BH: Yea. And I wasn’t even nervous. Jeff Beck is an old friend of mine, and he had come down to see a late night show that I had done in England. After the show, he said he had this thing coming up in a couple of weeks. He was doing the Kennedy Center Honors and asked if I wanted to do something. I told Jeff I’d want to do “I’d Rather Go Blind”. He wasn’t really sure about the song. He wanted something more rock-like. But the director called and said he thought it would be perfect. I worked really hard and tried to be as prepared as I could be. I even hired a stylist to help me out with clothes cuz I’m not so good with clothes. When my husband and I arrived we got to say hello to a lot of cool people there. But the highlight of the night for me wasn’t doing the performance. It was the State Department dinner the night before. I walked in and met Hillary Clinton. That blew my fucking mind. I loved the experience so much. At the performance the next day, it was like God gave me a free pass to be really relaxed. I didn’t feel less than or better than anybody else. I was just part of the human race and had a lot of gratitude to be alive. Nothing else mattered. My husband, Scott, and my manager, David, were so nervous right before I went on. Usually they’re the ones comforting me! The cherry on the cake was Yo-Yo Ma. He comes out of an elevator, puts his arms around me and rocks me back and forth for about 30 seconds. It was the best experience, that whole weekend.
WIR: You have a forthcoming solo album and a world tour scheduled for next year. Do you still spend a lot of time overseas?
BH: That’s my bread and butter. When I thought my career was over after Screamin’ for My Supper, I had nowhere to go. The beautiful Jason Flom, who was heading Atlantic at that time, threw me a freebie and gave me a hundred grand to go and record Leave the Light On. No strings attached. He’s an awesome human being and he totally understands recovery. He has love for people who are struggling addicts. So we had a Number 2 with Leave the Light On in New Zealand. Didn’t get to tour, but we did the press and one TV spot. Then we booked The Paradiso in Holland and it sold out.

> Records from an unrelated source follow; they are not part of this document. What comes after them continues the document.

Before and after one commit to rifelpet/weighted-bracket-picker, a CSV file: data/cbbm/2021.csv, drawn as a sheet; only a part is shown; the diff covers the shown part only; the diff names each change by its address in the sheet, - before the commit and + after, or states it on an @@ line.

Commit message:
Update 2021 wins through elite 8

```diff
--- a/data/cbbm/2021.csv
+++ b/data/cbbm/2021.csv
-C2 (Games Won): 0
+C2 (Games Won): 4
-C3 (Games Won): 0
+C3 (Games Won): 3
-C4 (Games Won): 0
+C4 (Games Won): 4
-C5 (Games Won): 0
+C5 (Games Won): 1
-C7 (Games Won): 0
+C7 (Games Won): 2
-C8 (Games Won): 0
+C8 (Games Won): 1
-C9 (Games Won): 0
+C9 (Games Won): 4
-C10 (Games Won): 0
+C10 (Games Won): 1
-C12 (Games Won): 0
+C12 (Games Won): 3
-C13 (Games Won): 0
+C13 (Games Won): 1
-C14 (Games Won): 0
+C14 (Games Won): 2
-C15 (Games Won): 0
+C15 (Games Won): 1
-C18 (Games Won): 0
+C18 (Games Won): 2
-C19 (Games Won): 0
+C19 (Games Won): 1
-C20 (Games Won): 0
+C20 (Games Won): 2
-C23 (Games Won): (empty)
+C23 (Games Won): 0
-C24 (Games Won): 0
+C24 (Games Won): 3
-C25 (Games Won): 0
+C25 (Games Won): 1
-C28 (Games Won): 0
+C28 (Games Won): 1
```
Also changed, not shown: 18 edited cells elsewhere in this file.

It was so exciting that we decided to make a live DVD of our show there. We booked it again two months later and we filmed Live at The Paradiso. That, to me, out of anything I’ve ever done, was the best. It shows so much gratitude and joy for what we do. It was such a great experience. It was even above Kennedy Center. Things were turning around.

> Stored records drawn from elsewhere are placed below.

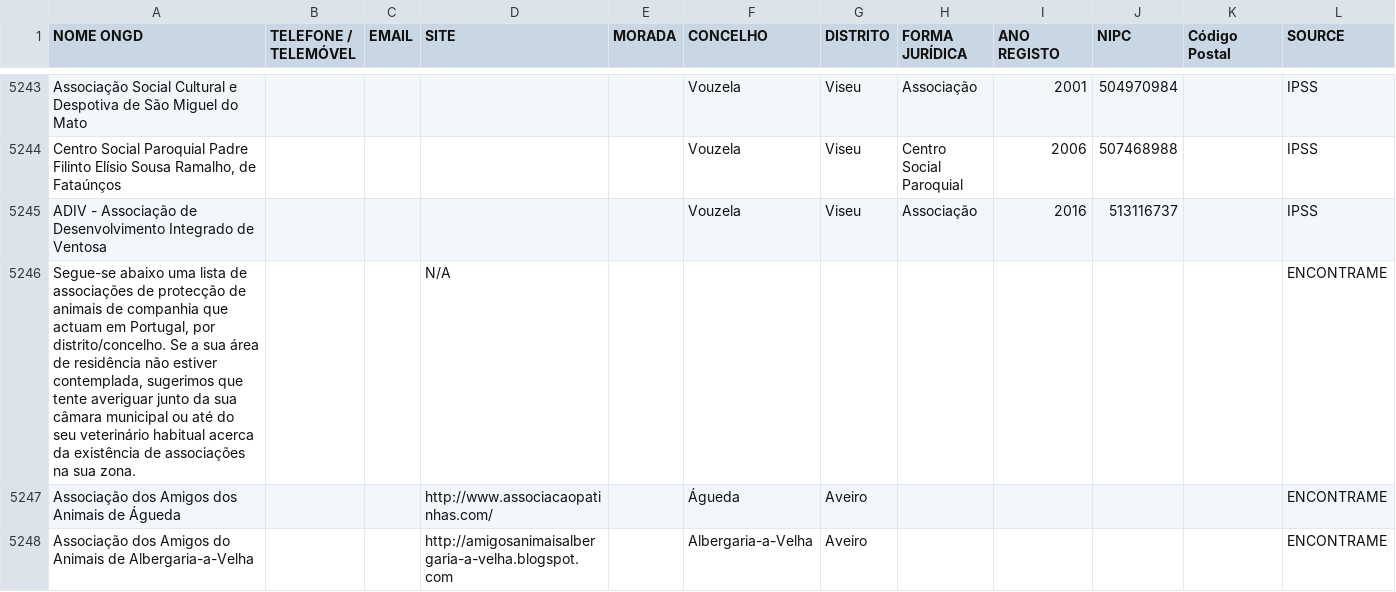
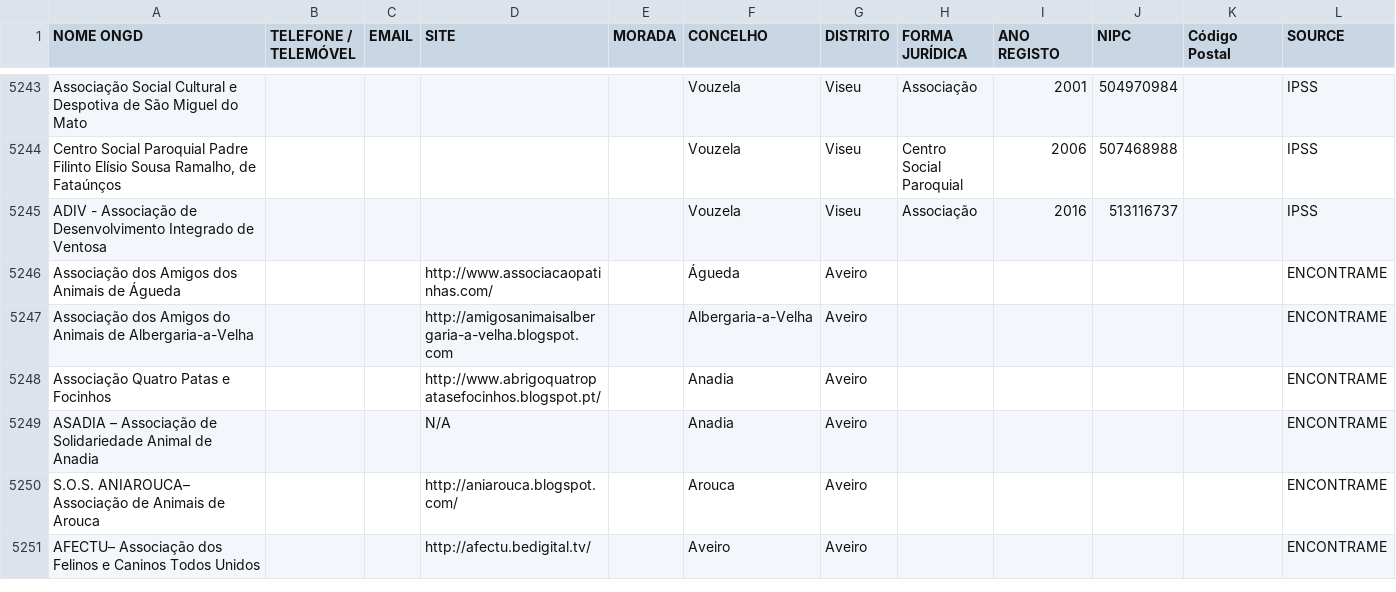
Before and after one commit to cogniwave/adiuvare, a CSV file: scripts/generatedFiles/merged_output.csv, drawn as a sheet; only a part is shown, gaps mark what is left out; the shorter side is filled out with more unchanged rows.

```diff
--- a/scripts/generatedFiles/merged_output.csv
+++ b/scripts/generatedFiles/merged_output.csv
@@ -8202,3 +8202,2 @@ Paroquial",2006,507468988,,IPSS
 ADIV - Associação de Desenvolvimento Integrado de Ventosa,,,,,Vouzela,Viseu,Associação,2016,513116737,,IPSS
-"Segue-se abaixo uma lista de associações de protecção de animais de companhia que actuam em Portugal, por distrito/concelho. Se a sua área de residência não estiver contemplada, sugerimos que tente averiguar junto da sua câmara municipal ou até do seu veterinário habitual acerca da existência de associações na sua zona.",,,N/A,,,,,,,,ENCONTRAME
 Associação dos Amigos dos Animais de Águeda,,,http://www.associacaopatinhas.com/,,Águeda,Aveiro,,,,,ENCONTRAME
```
Also changed, not shown: 2 other files.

WIR: How do you feel women musicians are viewed today?
BH: I think they’re viewed as amazing. I know it’s a man’s world in terms of how the world is run and all that. Women have been coming up for a long time. Men have strengths that we don’t have and we have strengths they don’t have. There’s a beautiful blend between the two. But in music, I don’t think it’s ever been a man’s world. I think it all comes down to how you feel inside, you know. Maybe I’ll do one show dressed up like a guy, though. It might be fun.
WIR: What words do you have for aspiring female musicians?
BH: Don’t do this for fame or money. Do this because you really love it. The greatest success you can ever experience in this business is waking up in the morning and being really excited to get to work. It’s not always gonna treat you good, and there’s gonna be a lot of rejection, but do it because you can’t NOT do it. But don’t do it so your mom might call you up one day and say she’s really proud of you for being nominated for something. What keeps me going is that I don’t have that kind of magical career I thought of as a kid—a rock star with a ton of money. None of that ever happened for me, but I never quit. Never fucking quit. And that is something I can take all the way with me. When I’m 90 and I look back, I don’t have to say “what if”.